* **Task**:
All lines in the entries below that hold "html" make up the answer.

(Collected data entries)

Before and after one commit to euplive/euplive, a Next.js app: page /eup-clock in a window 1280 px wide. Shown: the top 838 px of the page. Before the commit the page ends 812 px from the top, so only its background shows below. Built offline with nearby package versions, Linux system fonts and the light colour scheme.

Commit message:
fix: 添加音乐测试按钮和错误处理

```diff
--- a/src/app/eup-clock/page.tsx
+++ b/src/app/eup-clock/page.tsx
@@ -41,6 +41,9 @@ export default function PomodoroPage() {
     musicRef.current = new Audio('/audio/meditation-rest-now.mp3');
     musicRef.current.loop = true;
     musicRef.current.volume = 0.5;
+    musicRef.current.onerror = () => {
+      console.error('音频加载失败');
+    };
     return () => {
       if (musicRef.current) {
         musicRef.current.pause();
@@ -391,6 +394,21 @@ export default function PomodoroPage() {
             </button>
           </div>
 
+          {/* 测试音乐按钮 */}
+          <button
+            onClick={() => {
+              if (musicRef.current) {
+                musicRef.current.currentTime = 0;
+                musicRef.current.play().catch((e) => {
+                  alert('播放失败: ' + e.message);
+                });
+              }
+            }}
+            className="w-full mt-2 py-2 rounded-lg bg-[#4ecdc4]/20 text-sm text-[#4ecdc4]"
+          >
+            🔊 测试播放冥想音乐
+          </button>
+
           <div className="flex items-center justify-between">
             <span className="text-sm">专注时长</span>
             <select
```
==
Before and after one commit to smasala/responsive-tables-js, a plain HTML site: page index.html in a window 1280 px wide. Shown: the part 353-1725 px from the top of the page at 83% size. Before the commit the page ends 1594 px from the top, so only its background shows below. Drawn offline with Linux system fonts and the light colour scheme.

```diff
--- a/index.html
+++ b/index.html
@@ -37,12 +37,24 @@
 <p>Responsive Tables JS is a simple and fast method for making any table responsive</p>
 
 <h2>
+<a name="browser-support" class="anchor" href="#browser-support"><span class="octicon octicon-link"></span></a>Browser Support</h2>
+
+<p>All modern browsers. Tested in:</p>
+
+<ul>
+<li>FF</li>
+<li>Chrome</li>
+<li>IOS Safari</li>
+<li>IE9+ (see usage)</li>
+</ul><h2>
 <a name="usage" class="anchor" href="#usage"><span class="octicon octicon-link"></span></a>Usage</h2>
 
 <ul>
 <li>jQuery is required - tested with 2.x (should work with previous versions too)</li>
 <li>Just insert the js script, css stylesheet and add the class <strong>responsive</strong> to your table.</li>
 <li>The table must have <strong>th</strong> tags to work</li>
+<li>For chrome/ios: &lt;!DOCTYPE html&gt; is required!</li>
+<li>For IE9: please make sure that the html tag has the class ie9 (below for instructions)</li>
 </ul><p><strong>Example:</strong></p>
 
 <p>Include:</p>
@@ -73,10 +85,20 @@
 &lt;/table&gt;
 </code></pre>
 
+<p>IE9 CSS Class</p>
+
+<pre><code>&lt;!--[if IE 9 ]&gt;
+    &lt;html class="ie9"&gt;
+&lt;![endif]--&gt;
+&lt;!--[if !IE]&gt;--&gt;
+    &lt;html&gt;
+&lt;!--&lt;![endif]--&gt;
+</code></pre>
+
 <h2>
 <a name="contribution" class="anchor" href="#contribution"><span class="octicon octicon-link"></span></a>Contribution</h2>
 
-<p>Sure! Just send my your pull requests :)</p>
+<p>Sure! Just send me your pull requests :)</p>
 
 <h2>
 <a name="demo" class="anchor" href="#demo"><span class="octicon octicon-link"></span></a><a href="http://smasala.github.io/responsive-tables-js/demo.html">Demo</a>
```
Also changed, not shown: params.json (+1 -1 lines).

* **Response to this task**:
Before and after one commit to smasala/responsive-tables-js, a plain HTML site: page index.html in a window 1280 px wide. Shown: the part 353-1725 px from the top of the page at 83% size. Before the commit the page ends 1594 px from the top, so only its background shows below. Drawn offline with Linux system fonts and the light colour scheme.
--- a/index.html
+++ b/index.html
+<li>For chrome/ios: &lt;!DOCTYPE html&gt; is required!</li>
+<li>For IE9: please make sure that the html tag has the class ie9 (below for instructions)</li>
+    &lt;html class="ie9"&gt;
+    &lt;html&gt;
 <a name="demo" class="anchor" href="#demo"><span class="octicon octicon-link"></span></a><a href="http://smasala.github.io/responsive-tables-js/demo.html">Demo</a>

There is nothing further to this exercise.